Coping in Stressful Times
Typical Responses to Tragedies
- Shock and disbelief: Immediately after learning about a tragedy, many people may feel numb, or feel like such an event can’t quite be real.
- Wanting to check in with loved ones: It is a natural reaction to want to be assured that loved ones are okay, even when they are not in any danger. It is normal to want to “touch” someone you care about.
- Seeking more information: People will talk to others about what each knows. Seeking out and talking to others can be very helpful as it creates connections, defeats isolation, and allows individuals to naturally debrief traumatic experiences.
- Feeling sadness or anger: After the initial shock, and the tragedy settles in, it is typical to become upset and/or angry. It is important to find constructive outlets for the ventilation of these feelings. These feelings may also lead to further need to share and discuss one’s feelings with family, friends, and colleagues.
In the hours and days following tragedies, the shock begins to wear off, and more feelings may emerge, such as heightened feelings of sadness and anger. It is important to share these feelings with others you trust. For some, the level of feelings or the kinds of questions that emerge may indicate that additional counseling support would be helpful.
Again, over the next few weeks, you may experience a number of reactions. Having a reaction is both normal and expected.
- Sleep disturbance
- Underactivity/over activity
- Change in appetite
- Digestive problems
- Muscle tremors/twitches
- Startled reactions
- Difficulty concentrating
- Difficulty solving problems
- Flashbacks of the events
- Difficulty making decisions
- Memory disturbance
- Preoccupation with the event
- Lowered attention span
- Violent fantasies
- Feelings of helplessness
- Emotional numbing
- Overly sensitive
- Sense of hopelessness
- Hyper vigilance
In addition to the above reactions, you may experience a period of mild to moderate depression. These symptoms include:
- Poor appetite
- Social withdrawal/isolation
- Persistent sad mood
- Loss of sexual drive
- Sleep disturbance
- Lethargy/low energy
- Difficulty concentrating
- Intrusive thoughts
Again, these are normal reactions. Although painful, they are part of the recovery process. Although there is little anyone can do to take away these uncomfortable feelings, there are several things you can do to speed up the recovery process.
Things to Try

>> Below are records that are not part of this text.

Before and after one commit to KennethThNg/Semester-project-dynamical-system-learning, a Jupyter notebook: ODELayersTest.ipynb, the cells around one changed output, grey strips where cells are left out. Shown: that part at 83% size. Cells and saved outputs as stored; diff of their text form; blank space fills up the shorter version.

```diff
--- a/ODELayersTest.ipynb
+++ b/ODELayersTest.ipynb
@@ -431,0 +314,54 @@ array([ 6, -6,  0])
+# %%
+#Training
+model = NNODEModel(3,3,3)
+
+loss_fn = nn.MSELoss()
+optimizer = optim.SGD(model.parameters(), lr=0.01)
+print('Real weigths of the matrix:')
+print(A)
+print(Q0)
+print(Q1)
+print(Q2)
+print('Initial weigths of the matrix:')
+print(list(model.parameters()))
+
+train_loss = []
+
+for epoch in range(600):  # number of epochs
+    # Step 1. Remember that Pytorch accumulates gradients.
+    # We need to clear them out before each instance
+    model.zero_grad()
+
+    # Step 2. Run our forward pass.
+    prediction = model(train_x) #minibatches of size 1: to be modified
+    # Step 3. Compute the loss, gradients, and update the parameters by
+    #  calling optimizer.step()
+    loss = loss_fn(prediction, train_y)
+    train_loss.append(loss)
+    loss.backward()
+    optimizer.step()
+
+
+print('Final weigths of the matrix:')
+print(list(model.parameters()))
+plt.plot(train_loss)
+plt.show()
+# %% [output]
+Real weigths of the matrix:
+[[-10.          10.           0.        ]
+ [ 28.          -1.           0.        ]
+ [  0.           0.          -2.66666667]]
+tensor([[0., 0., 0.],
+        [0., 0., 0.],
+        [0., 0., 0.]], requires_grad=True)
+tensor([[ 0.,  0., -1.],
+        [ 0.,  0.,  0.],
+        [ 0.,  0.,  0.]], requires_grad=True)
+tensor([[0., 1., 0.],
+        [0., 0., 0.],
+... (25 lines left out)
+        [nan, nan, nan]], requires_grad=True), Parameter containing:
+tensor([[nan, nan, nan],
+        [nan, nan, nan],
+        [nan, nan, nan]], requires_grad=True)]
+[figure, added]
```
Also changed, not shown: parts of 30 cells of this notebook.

- Engage in periods of strenuous physical exercise alternating with relaxation;
- Maintain a healthy, balanced diet with regular meals;
- Allow for ample rest;

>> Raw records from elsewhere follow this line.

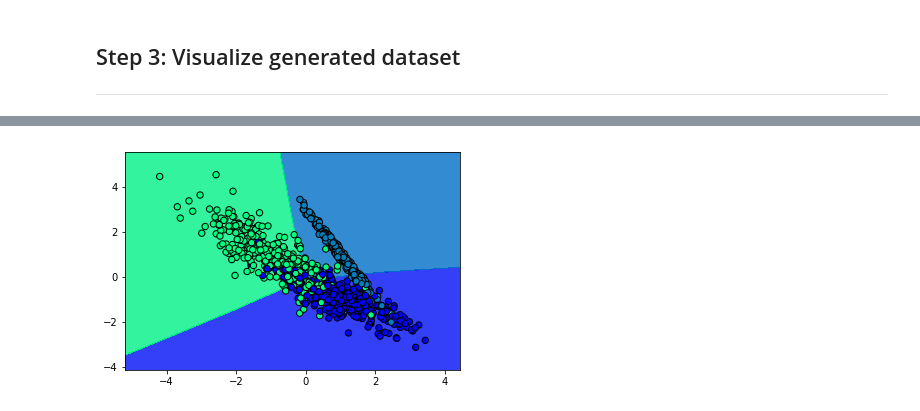
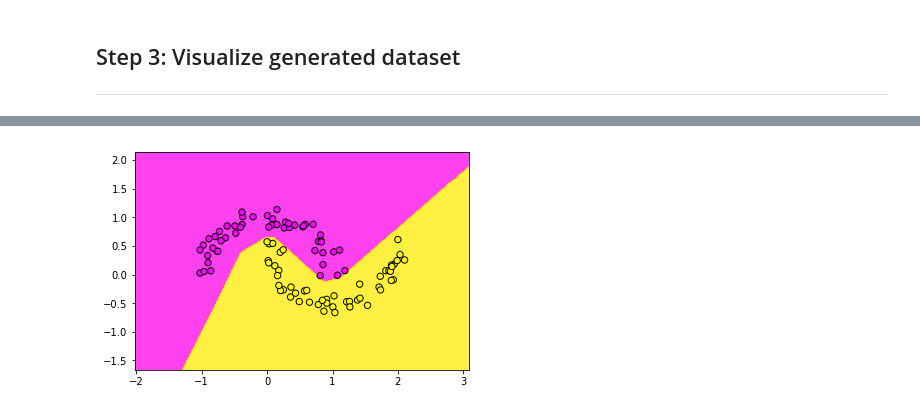
Before and after one commit to madalinabuzau/tensorflow-eager-tutorials, a Jupyter notebook: 01_simple_feedforward_neural_network.ipynb, the cells around one changed output, grey strips where cells are left out. Drawn from its saved outputs; the diff is of its cells as text; code cells hidden in the pictures.

```diff
--- a/01_simple_feedforward_neural_network.ipynb
+++ b/01_simple_feedforward_neural_network.ipynb
@@ -30,9 +35,7 @@ tfe.enable_eager_execution()
 # Generate toy dataset for classification
 # X is a matrix of n_samples x n_features and represents the input features
 # y is a vector with length n_samples and represents our targets
-X, y = make_classification(n_samples=1000, n_features=2, n_redundant=0,
-                           random_state=1990, n_clusters_per_class=1,
-                           n_classes=3)
+X, y = make_moons(n_samples=100, noise=0.1, random_state=2018)
 # %% [markdown]
 ## Step 3: Visualize generated dataset
 ----
@@ -53,12 +56,13 @@ Our first trial is a simple neural network with a single hidden layer. The batch
 X = tf.constant(X)
 y = tf.constant(y)
 # %%
+# Build our model. TensorFlow Eager works best when you define the models using classes.
 class simple_nn():
     def __init__(self):
-        # Initialize hidden layer.
-        self.dense_layer = tf.layers.Dense(50, activation=tf.nn.relu)
+        # Hidden layer.
+        self.dense_layer = tf.layers.Dense(10, activation=tf.nn.relu)
         # Output layer. Unscaled log probabilities.
-        self.output_layer = tf.layers.Dense(3, activation=None)
+        self.output_layer = tf.layers.Dense(2, activation=None)
 
     def predict(self, X):
         layer_1 = self.dense_layer(X)
@@ -117,22 +113,22 @@ Loss at step 1950: 0.570448
 # %%
 # Create a mesh to plot in
 x_min, x_max = X[:, 0].numpy().min() - 1, X[:, 0].numpy().max() + 1
 y_min, y_max = X[:, 1].numpy().min() - 1, X[:, 1].numpy().max() + 1
 xx, yy = np.meshgrid(np.arange(x_min, x_max, 0.01),
                      np.arange(y_min, y_max, 0.01))
 
 # Predict target for each sample xx, yy
 Z = np.argmax(model.predict(tf.constant(np.c_[xx.ravel(), yy.ravel()])).numpy(), axis=1)
 
 # Put the result into a color plot
 Z = Z.reshape(xx.shape)
 fig = plt.figure()
-plt.contourf(xx, yy, Z, cmap=plt.cm.winter, alpha=0.8)
+plt.contourf(xx, yy, Z, cmap=plt.cm.spring, alpha=0.8)
 
 # Plot our training points
-plt.scatter(X[:, 0].numpy(), X[:, 1].numpy(), c=y, s=40, cmap=plt.cm.winter, edgecolors='k')
+plt.scatter(X[:, 0].numpy(), X[:, 1].numpy(), c=y, s=40, cmap=plt.cm.spring, edgecolors='k')
 plt.xlim(xx.min(), xx.max())
 plt.ylim(yy.min(), yy.max())
 plt.show()
 # %% [output]
-[figure, old version]
+[figure, new version]
```
Also changed, not shown: parts of 17 cells of this notebook, 1 other file.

- Structure your time. Keep busy and maintain routines;
- Be socially active, do something to help, no matter how small;
- Don’t berate yourself for having these reactions, they are normal reactions;
- Talk to people about your feelings, fears, and uncertainties;

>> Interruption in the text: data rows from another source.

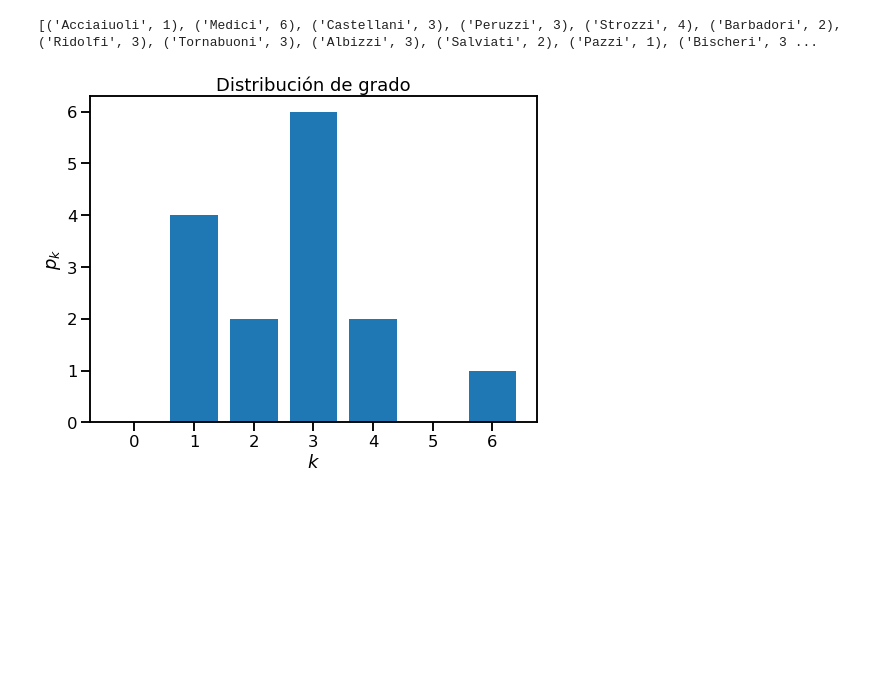
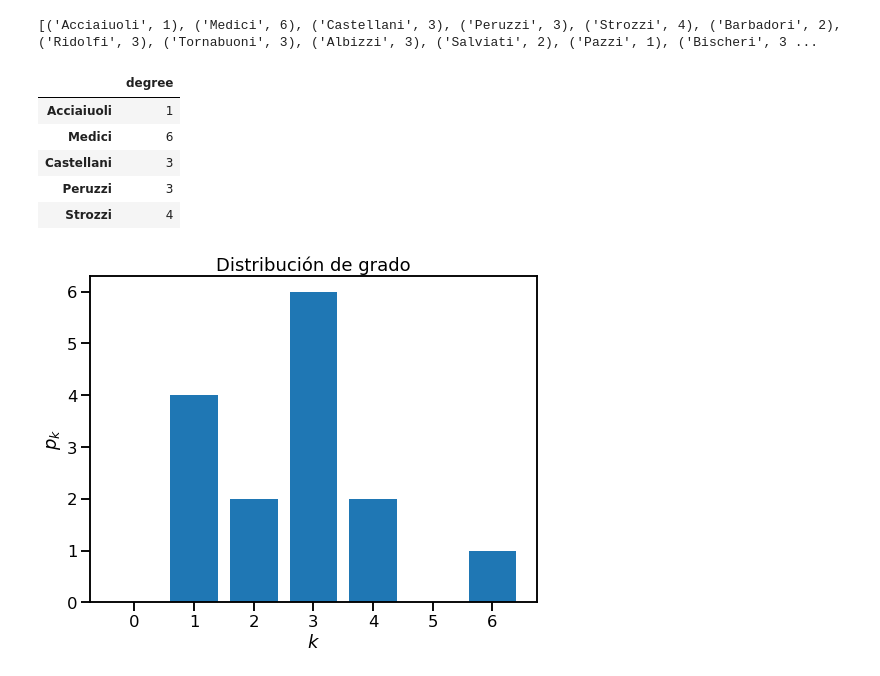
Before and after one commit to nahuelalmeira/graphMachineLearning, a Jupyter notebook: notebooks/Notebook1_Familias_Florentinas.ipynb, the cells around one changed output. Cells and saved outputs as stored; diff of their text form; code cells hidden in the pictures; blank space fills up the shorter version.

```diff
--- a/notebooks/Notebook1_Familias_Florentinas.ipynb
+++ b/notebooks/Notebook1_Familias_Florentinas.ipynb
@@ -178,6 +178,14 @@ print(G.degree())
 # %%
 deg_seq = np.array([k for v, k in G.degree()])
 df['degree'] = deg_seq
+df.head()
+# %% [output]
+|  | degree |
+| Acciaiuoli | 1 |
+| Medici | 6 |
+| Castellani | 3 |
+| Peruzzi | 3 |
+| Strozzi | 4 |
 # %%
 deg_histo = nx.degree_histogram(G)
 bins = range(len(deg_histo))
```
Also changed, not shown: parts of 6 cells of this notebook, 1 other file.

- Do not attempt to numb your emotional pain with drugs or alcohol;
- Reach out to others and spend time with people you trust and cherish;
- Allow others to express their feelings;
- Give yourself permission to temporarily fall apart, feel rotten, and cry;
- Keep a journal. Write about your reactions;
- Avoid making any major life decisions or changes;
- Make as many daily life decisions that give you a sense of having some control over your circumstances;
- Pray, meditate, and appreciate the sanctity of life. Tomorrow is never promised.
How to Help Those You Care About
- Encourage your friend to talk to you about how he/she is feelings.
- Don’t assume a gender difference in how trauma is handled.
- Tell your friend how you feel; that you are sorry he/she have been hurt.
- Remind your friend that these confusing reactions are normal.
- Do not try to assure your friend that everything will be all right — this minimizes how he/she is feeling.
- Do not try to impose your explanation on why this event occurred.
- Do not tell your friend that you know how he/she feels. You don’t. Often such attempts are really to allay one’s own anxiety. Each person experiences trauma differently.
- Don’t try to make things better. Be willing to say nothing. Just being there may be enough.
- Don’t be afraid to encourage your friend to seek additional help.
- If it seems appropriate, offer to make an appointment to go with him/her to the first counseling appointment.
- Don’t be afraid to ask how a friend is doing, and if he/she answers be prepared to listen.
Circumstances or Signs That May Lead You to Seek Counseling
- Is this event bringing up recollections of previous loss, trauma, or crisis?
- Are you experiencing heightened feelings of depression, hopelessness, anxiety, rage or fear for your safety?
- Are you crying more than usual in response to sadness?
- Are you preoccupied with thoughts about the event?
- Do you feel desperately alone and/or afraid?
- Are you unable to make decisions, and having continued difficulty concentrating?
- Are you numbing your reactions with alcohol and/or drugs?
If you are experiencing any of these circumstances or just wish to talk to a counselor for additional support and you are a Radford University student, please contact Student Counseling Services at (540) 831-5226.
If you are experiencing any of these circumstances or just wish to talk to a counselor for additional support and you are an employee of Radford University, you may be entitled to free counseling through the Employee Assistance Program (learn more about EAP benefits).